The decrease in adiponectin levels with age in both the healthy siblings and patients is in accordance with a decrease with pubertal development [41]. We confirm no gender difference in adiponectin levels [21, 22]. Contrary to some [34] but in accordance with previous studies in both adults and children [39], we found higher levels of leptin in females.

Our study has a number of advantages: first, the patients represented a random sample from a population-based registry of nearly 2,200 diabetic children diagnosed in Denmark from 1997 to 2005. They are representative of all newly diagnosed children in Denmark during that period, during which time an increase in incidence of 3.4 % is demonstrated [42].

Second, the siblings in the study carry an increased genetic risk of diabetes, compared to the background population, and may have experienced the same infections and lived under the same hygiene conditions as the probands, which implies that the differences found are likely to be underestimated.

Limitations of our study include the fact that the samples have been stored for up to ten years (1997–2005) at minus −80 °C degrees prior to analyses. There are currently no studies of the possible storage decay with repeated measures of adipokine levels in the same serum samples taken years apart. Very few studies actually report storage time or period of sampling. The increase by sampling date (or decrease by storage time) seems to be a steady change per year, and since our results are in both directions, decay seems to be a minor problem. Another limitation is the fact that adiponectin level was not divided in high molecular weight and low molecular weight adiponectin levels, which would have been more specific.
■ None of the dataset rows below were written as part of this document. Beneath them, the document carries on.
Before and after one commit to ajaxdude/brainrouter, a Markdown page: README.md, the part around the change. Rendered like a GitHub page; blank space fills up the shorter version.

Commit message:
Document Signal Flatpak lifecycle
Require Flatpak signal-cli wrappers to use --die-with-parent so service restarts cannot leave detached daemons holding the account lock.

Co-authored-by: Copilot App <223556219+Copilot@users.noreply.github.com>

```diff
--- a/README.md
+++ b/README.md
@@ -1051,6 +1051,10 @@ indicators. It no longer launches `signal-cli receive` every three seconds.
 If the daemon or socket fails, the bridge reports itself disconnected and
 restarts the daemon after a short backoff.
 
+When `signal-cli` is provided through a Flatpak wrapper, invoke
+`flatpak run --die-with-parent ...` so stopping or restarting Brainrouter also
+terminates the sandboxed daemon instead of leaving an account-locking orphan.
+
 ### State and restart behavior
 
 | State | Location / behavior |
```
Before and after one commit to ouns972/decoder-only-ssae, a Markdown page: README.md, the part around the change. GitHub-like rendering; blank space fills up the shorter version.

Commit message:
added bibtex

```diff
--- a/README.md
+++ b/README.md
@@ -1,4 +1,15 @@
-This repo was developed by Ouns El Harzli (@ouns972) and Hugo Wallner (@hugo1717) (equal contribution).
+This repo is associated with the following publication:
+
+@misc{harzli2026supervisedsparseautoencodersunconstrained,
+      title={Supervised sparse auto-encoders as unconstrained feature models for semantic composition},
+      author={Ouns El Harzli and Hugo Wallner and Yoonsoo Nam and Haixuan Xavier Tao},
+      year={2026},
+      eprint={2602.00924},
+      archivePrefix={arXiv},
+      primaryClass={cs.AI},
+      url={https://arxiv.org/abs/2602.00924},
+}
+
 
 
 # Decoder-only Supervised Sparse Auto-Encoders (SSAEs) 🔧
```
Moreover, as previously mentioned, we do not have the BMI on all of the patients or the siblings and therefore have not been able to adjust for it in the whole study population. This should be taken into account in further studies.

We conclude that there is an increase in leptin levels over the years in both healthy and diabetic children and a decrease in adiponectin levels in patients leading to a more pro-inflammatory phenotype at onset. The changes in adipokines are not explained by increasing BMI, and therefore, other environmental factors affecting adipokines such as diet and physical activity should be investigated.


The DSBD Biobank is funded by Grants from the Danish Medical Research Council (271-07-0657) and the Danish Diabetes Association. This study was funded by the Aase and Ejnar Danielsens Foundation, Copenhagen Municipality and the Danish Diabetes Association.

Conflict of interest

Narges Safai, Stefanie Eising, David Michael Hougaard, Henrik Bindesbøl Mortensen, Kristin Skogstrand, Flemming Pociot, Jesper Johannesen and Jannet Svensson declare that they have no conflict of interest.

Human and animal rights

All procedures followed were in accordance with the ethical standards of the responsible committee on human experimentation (institutional and national) and with the Helsinki Declaration of 1975, as revised in 2008.

Informed consent

Informed consent was obtained from all patients before being included in the study.

Copyright information

© Springer-Verlag Italia 2014